__WHAT TO WORK ON__.
Search the entries for the word "participant" and pull out each line that has it.

Edit difference data
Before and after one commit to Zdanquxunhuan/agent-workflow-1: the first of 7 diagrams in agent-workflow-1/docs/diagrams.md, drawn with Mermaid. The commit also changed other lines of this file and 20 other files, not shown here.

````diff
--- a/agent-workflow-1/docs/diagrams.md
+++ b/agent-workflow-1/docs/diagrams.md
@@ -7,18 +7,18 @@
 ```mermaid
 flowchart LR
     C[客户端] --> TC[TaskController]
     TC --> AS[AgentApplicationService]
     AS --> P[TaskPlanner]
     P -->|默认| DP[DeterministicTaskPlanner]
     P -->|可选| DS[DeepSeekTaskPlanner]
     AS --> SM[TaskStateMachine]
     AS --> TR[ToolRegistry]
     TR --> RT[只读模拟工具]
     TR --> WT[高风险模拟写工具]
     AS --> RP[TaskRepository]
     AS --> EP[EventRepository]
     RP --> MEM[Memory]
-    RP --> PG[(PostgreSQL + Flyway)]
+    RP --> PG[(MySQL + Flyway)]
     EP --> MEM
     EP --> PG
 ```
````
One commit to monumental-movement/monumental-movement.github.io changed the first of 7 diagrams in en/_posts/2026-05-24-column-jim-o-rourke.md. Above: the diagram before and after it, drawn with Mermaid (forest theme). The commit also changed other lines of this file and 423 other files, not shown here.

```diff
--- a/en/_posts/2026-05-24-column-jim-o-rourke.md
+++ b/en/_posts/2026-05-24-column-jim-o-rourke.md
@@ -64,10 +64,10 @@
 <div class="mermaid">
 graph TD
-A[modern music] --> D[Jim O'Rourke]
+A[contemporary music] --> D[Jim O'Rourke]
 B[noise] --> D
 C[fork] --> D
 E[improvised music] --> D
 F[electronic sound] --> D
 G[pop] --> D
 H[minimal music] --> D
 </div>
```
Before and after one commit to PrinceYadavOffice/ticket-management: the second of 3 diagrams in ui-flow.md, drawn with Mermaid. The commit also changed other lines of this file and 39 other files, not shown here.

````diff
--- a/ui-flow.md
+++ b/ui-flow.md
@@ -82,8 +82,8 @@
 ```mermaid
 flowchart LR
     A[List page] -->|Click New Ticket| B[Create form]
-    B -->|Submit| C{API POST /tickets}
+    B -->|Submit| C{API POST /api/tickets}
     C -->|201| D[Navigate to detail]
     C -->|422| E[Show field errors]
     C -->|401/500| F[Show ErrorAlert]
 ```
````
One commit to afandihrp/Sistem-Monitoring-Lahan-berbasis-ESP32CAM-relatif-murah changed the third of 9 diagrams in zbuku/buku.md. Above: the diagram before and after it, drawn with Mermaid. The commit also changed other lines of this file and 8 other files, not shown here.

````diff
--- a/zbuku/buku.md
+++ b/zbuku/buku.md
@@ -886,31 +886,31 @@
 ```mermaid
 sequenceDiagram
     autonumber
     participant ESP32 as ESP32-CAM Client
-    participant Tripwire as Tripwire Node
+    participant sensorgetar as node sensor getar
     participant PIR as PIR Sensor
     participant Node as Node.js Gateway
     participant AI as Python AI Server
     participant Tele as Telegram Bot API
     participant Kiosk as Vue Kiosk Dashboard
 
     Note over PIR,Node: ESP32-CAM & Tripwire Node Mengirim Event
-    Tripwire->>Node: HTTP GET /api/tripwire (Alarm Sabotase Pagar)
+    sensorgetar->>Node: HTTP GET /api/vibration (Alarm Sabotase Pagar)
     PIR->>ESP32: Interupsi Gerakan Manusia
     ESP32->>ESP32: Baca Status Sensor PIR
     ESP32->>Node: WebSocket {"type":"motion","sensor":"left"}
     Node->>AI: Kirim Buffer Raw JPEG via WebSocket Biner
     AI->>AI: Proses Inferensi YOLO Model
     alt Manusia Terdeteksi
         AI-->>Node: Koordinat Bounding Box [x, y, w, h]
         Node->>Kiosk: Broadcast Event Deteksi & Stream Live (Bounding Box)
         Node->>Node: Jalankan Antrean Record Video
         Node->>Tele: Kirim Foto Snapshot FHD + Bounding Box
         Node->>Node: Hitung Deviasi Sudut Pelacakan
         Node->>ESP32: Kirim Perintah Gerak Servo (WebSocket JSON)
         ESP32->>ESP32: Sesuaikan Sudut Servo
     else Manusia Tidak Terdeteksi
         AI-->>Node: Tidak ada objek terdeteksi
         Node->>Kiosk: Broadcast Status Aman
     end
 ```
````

__EXPECTED OUTPUT__.
     participant ESP32 as ESP32-CAM Client
-    participant Tripwire as Tripwire Node
+    participant sensorgetar as node sensor getar
     participant PIR as PIR Sensor
     participant Node as Node.js Gateway
     participant AI as Python AI Server
     participant Tele as Telegram Bot API
     participant Kiosk as Vue Kiosk Dashboard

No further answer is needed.